The GOsC is promoting the involvement of patients in practice development and wider policy development. They are continuing to develop their own patient group to provide input. It will be interesting to see the impact of involving patients in more MSK projects and research studies.
MSKR propose further promotion of first-person patient advocacy and the sharing of public experiences with MSK care
Several patients have become important voices on social media for improving practice, and helping practitioners to understand the patient perspective. I’m not aware of any osteopathic patients having such an impact but it would be great to see this.
So that concludes my overview of the MSKR Manifesto for Reform. There is still the executive summary to consider but I’d be interested to hear your thoughts. The MSKR website has been holding votes on these policies to narrow them down to priorities for work in 2020. Clearly a lot of people have been putting in an enormous amount of work to get this far.
Do you think these policies will reform MSK care? Is this a movement you would like to engage in? Could osteopaths have a significant voice in this process?
I’m very supportive of this drive to improving quality and consistency of MSK care. There are several areas where osteopathy as a profession is quite well equipped, e.g. with NCOR and our governance emphasis. There are also many opportunities for improving evidence based care and influencing education. More access to journals and good information resources will be very helpful. I know there is a lot of room for improvement in terms of incorporating more data collection and audit into practice to further enhance care. There is a strong drive towards patient involvement in all aspects of healthcare – this is an area where osteopaths have an opportunity to be innovative in how they involve patients in practice.
The document is revealing with regard to demonstrating issues in MSK professions with the HCPC and CQC and chartership. Overall it presents an exciting outlook for improving MSK practice, without being too constrictive.
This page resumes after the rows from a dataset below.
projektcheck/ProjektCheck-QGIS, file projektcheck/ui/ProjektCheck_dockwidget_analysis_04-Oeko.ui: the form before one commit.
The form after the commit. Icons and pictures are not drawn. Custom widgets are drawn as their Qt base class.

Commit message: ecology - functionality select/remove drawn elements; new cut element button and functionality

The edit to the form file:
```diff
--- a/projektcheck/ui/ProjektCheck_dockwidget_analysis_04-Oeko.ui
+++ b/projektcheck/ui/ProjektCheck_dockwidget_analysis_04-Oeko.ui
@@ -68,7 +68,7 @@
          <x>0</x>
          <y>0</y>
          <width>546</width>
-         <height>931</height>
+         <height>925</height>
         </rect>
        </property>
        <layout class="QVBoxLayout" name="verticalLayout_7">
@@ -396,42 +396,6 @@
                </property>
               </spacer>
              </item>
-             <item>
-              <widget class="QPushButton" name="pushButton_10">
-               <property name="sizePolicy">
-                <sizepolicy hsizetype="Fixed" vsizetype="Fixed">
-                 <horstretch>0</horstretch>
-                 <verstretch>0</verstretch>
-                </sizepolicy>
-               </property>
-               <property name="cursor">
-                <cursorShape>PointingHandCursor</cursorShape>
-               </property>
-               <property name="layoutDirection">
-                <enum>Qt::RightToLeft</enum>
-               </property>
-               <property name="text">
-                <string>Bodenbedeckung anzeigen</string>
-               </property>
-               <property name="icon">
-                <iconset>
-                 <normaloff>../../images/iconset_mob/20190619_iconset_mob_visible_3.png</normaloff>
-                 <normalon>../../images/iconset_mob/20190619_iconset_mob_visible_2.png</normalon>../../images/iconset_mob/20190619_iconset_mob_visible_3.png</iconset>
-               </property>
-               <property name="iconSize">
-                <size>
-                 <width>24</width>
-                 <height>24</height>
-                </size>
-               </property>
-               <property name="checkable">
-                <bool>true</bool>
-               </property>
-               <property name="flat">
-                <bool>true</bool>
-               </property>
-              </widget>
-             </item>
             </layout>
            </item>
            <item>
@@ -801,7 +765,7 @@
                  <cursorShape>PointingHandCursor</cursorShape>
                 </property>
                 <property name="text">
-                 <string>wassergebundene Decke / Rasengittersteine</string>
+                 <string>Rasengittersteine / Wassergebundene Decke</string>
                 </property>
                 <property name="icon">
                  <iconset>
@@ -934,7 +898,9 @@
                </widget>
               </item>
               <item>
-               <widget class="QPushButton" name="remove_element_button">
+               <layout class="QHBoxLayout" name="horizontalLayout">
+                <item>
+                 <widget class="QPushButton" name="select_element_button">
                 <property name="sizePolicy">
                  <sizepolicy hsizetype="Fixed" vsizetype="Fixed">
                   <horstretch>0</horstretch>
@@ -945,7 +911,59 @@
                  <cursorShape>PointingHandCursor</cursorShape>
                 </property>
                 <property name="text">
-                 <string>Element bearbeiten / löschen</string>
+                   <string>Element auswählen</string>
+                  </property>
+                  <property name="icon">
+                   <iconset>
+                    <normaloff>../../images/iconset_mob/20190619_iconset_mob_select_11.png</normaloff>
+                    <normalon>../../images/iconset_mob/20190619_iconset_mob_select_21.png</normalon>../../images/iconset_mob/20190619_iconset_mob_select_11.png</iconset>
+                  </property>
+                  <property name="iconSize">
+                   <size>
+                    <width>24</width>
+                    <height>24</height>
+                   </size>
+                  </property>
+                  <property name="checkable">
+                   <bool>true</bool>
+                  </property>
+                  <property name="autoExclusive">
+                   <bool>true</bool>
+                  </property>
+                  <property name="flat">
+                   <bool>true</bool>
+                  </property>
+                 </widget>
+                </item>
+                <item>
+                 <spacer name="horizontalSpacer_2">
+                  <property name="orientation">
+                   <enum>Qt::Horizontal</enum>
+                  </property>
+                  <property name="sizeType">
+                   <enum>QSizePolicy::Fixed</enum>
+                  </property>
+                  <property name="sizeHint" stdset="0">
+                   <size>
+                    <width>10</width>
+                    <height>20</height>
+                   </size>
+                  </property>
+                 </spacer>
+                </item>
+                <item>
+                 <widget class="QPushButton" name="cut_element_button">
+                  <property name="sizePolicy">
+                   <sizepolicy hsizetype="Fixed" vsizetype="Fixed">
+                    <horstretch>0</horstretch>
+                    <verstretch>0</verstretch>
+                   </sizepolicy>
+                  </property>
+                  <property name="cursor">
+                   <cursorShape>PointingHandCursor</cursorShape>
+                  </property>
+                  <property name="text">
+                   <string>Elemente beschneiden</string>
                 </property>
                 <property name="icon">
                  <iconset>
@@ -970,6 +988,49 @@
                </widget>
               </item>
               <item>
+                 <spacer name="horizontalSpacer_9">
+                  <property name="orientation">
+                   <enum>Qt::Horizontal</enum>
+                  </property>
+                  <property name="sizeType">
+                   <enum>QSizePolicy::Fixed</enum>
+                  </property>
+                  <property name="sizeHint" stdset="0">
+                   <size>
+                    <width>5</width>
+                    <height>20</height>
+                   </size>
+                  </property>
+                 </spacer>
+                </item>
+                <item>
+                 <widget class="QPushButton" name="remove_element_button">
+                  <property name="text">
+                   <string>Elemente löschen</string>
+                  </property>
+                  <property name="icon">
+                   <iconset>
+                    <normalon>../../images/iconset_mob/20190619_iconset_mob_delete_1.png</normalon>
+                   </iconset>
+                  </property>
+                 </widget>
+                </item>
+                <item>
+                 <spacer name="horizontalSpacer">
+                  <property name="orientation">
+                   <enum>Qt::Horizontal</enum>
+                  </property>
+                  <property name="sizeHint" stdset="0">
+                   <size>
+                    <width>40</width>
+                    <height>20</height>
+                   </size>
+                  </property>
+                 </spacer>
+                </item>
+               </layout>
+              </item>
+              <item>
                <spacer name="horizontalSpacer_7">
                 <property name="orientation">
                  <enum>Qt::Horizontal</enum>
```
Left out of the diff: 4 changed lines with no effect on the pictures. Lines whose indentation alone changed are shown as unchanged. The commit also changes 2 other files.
I look forward to seeing how these policies move from theory to practice. I’d love to engage with more osteopaths so we can apply these lessons to our profession and also take advantage of the invitation that has been made for us to participate in this MSK reform.